The days when neighbours knew each other on a first name basis, when people looked out for each other, socialised together and shared common interests and concerns, seem long gone. The pace of life in 21st century Britain and indeed elsewhere in the world has become too fast and furious, beating to the drum of globalisation. Traditional communities are crumbling and relations with our neighbours are all-too-often reduced to a curt nod.
Even in my own community of the East End of London, many of us are living side-by-side but rarely mix. Do we really know much about each others' lives, our shared hopes - or even why it is important to have a joint stake in the well-being of our local communities? We may pass each other on the staircase or courtyard yet we do not talk to one another: not really. Neighbours who live in the same block of flats often find themselves in an awkward situation when suddenly stuck in a lift together, standing in silence, suddenly discovering patterns on the floor or fiddling with a mobile phone to avoid a conversation.
The close communal ties that were once emblematic of the East End or the docklands of Liverpool allowed immigrants to come in and integrate them into local life. Some of the first Muslims came as seafarers to these same communities and integrated without problem, whilst still maintaing their cultural and religious heritage. Communities were strong enough to accept these new arrivals. Today social and economic strains are leading to an aggressive 'individualism', eating away at our traditional society and the shared values that underpin it. It is to the detriment of us all. Some have said it has led to an explosion in anti-social behaviour, and is driving support for extremist groups, dividing us even further.
Much has been written about this decline of traditional society. The Labour Party even has a wing dedicated to the revival and recognition of the white, British working class - so-called 'Blue Labour' - that has recognised that concerns about housing, economic uncertainty and sometimes ill-conceived initiatives have contributed towards these strains.
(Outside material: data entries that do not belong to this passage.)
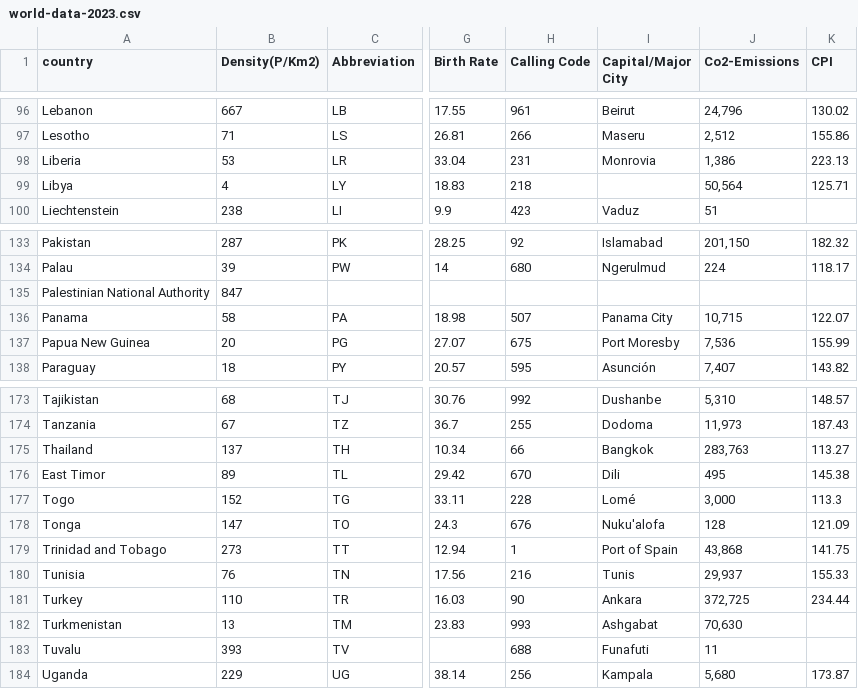
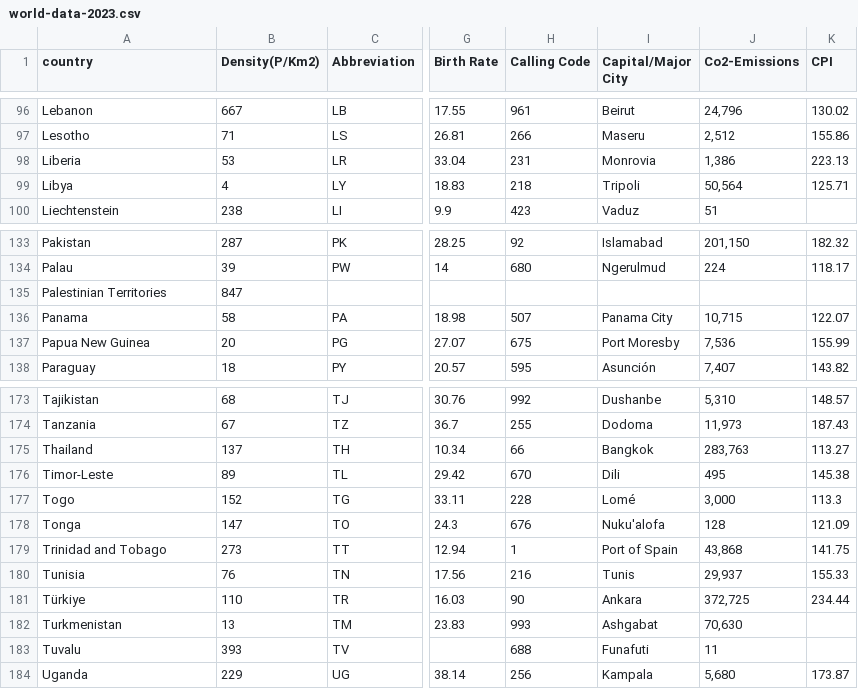
Before and after one commit to mattkje/course-project-datavis, a CSV file: backend/datasets/world-data-2023.csv, drawn as a sheet; only a part is shown, gaps mark what is left out; the diff names each change by its address in the sheet, - before the commit and + after, or states it on an @@ line.

Commit message:
Fixed some faulty data

```diff
--- a/backend/datasets/world-data-2023.csv
+++ b/backend/datasets/world-data-2023.csv
-I99 (Capital/Major City): (empty)
+I99 (Capital/Major City): Tripoli
-A135 (country): Palestinian National Authority
+A135 (country): Palestinian Territories
-A176 (country): East Timor
+A176 (country): Timor-Leste
-A181 (country): Turkey
+A181 (country): Türkiye
```
Also changed, not shown: 1 other file.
Today, third- and even fourth-generation British Muslims should inherently identify with what I call a strong 'neighbourly' culture. Sadly, in practice, this has not always been the case. In many areas Muslims have kept to themselves. Of course, there are some practical reasons for that: ranging from language barriers to racism and a lack of confidence or interest in engaging with non-Muslim neighbours. Rather than practically living out the teachings of Islam, which call on us to be exemplary good neighbours, these Muslims have unfortunately added to the sense of 'fracture' within their local areas. They should in fact be doing the opposite: meeting and engaging with those around them. As a national community, British Muslims are here to stay and we must do our part in helping make the streets around us better places to live.
The emphasis placed on Muslims towards their neighbours is emphatic: "Worship Allah, and associate no partners with Him; and do good to parents, relatives, orphans, those in need, neighbours who are near, neighbours who are strangers, the companion by your side, the wayfarer you meet," states the Qur'an.
The Prophet Muhammad himself said: "The best of companions to Allah is the one who is best to his companions, and the best of neighbours to Allah is the one who is the best of them to his neighbour."
That is why we at the Islamic Forum of Europe (IFE) have launched the My Neighbours Project fortnight, with activities ranging from soup kitchens, interfaith walks, neighbourhood 'clean ups' and many other initiatives up and down the country. We want our members, and other British Muslims, to help Muslims and non-Muslims alike in regenerating and reinvigorating their communities and recapturing that sense of a shared community and identity we all of us like to remember.
We call upon our brothers and sisters in the Muslim community to join us over 18 July to 1 August in meeting their neighbours, in helping Muslim and non-Muslim alike, so that we can underline a message of harmony between all faiths and peoples.
My Neighbours Project www.myneighboursproject.org